**TASK OBJECTIVE**
For each entry below, write an exact copy and leave out the images.

[Web document revisions]
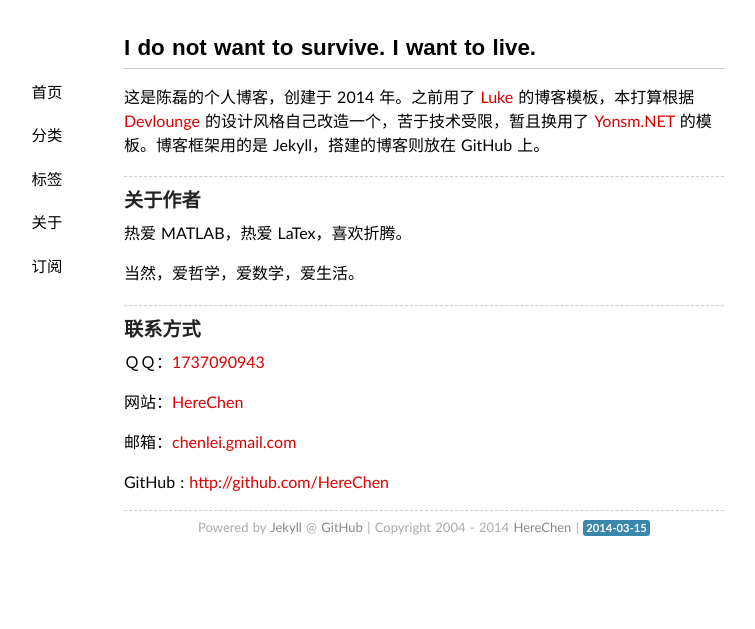
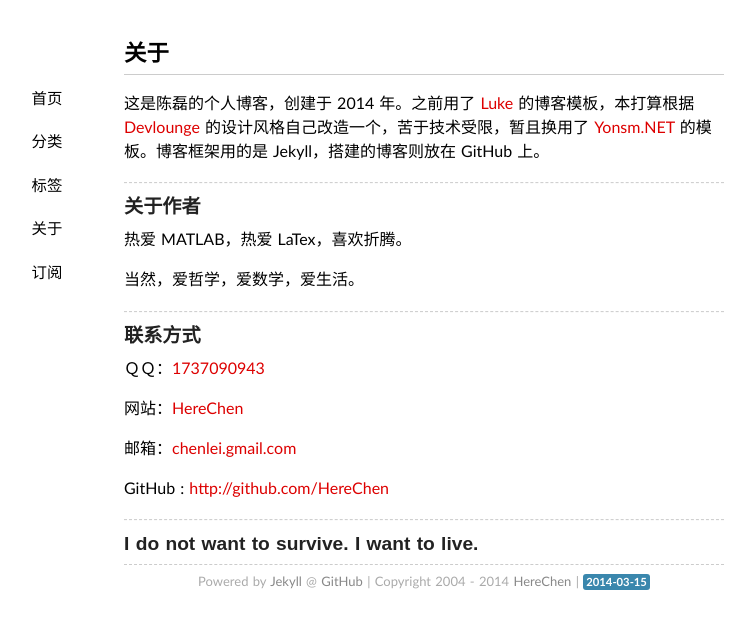
Before and after one commit to Xuezhiyuanlin/herechen.github.io, a Jekyll site: the page built from about/index.md, in a window 1280 px wide. Shown: the top 629 px of the page, without its empty margins (216-971 px from the left). Built offline with Jekyll 4.4.1, drawn with Linux system fonts in a browser that asks for light colours; some web fonts are replaced; Markdown is read by kramdown in place of the engine named in the settings; some of the changed lines change nothing that is shown.

Commit message:
herechen

```diff
--- a/_config.yml
+++ b/_config.yml
@@ -3,7 +3,7 @@ permalink: /:title/				# 固定链接
 url: herechen.github.io			# 网站链接
 name: HereChen 					# 网站名
 author: HereChen				# 作者
-cnname: 陈磊                    # 中文作者名
+cnname: 陈 磊                   # 中文作者名
 qq: 1737090943					# 用于关于页面的QQ号
 email: chenlei.gmail.com		# 电子邮件
 # duoshuo: Yonsm 			# 多说评论帐号
--- a/about/index.md
+++ b/about/index.md
@@ -1,5 +1,5 @@
 ---
-title: I do not want to survive. I want to live.
+title: 关于
 layout: page
 comments: no
 ---
@@ -28,5 +28,7 @@ comments: no
 
 GitHub : [http://github.com/HereChen](http://github.com/HereChen)
 
+----
 
+### I do not want to survive. I want to live.
 <!-- [![新浪微博](http://service.t.sina.com.cn/widget/qmd/{{ site.weibo }}/f78fbcd2/1.png)](http://weibo.com/u/{{ site.weibo }}) -->
```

**COMPLETED EXERCISE**
Before and after one commit to Xuezhiyuanlin/herechen.github.io, a Jekyll site: the page built from about/index.md, in a window 1280 px wide. Shown: the top 629 px of the page, without its empty margins (216-971 px from the left). Built offline with Jekyll 4.4.1, drawn with Linux system fonts in a browser that asks for light colours; some web fonts are replaced; Markdown is read by kramdown in place of the engine named in the settings; some of the changed lines change nothing that is shown.

Commit message:
herechen

```diff
--- a/_config.yml
+++ b/_config.yml
@@ -3,7 +3,7 @@ permalink: /:title/				# 固定链接
 url: herechen.github.io			# 网站链接
 name: HereChen 					# 网站名
 author: HereChen				# 作者
-cnname: 陈磊                    # 中文作者名
+cnname: 陈 磊                   # 中文作者名
 qq: 1737090943					# 用于关于页面的QQ号
 email: chenlei.gmail.com		# 电子邮件
 # duoshuo: Yonsm 			# 多说评论帐号
--- a/about/index.md
+++ b/about/index.md
@@ -1,5 +1,5 @@
 ---
-title: I do not want to survive. I want to live.
+title: 关于
 layout: page
 comments: no
 ---
@@ -28,5 +28,7 @@ comments: no
 
 GitHub : [http://github.com/HereChen](http://github.com/HereChen)
 
+----
 
+### I do not want to survive. I want to live.
 <!-- [![新浪微博](http://service.t.sina.com.cn/widget/qmd/{{ site.weibo }}/f78fbcd2/1.png)](http://weibo.com/u/{{ site.weibo }}) -->
```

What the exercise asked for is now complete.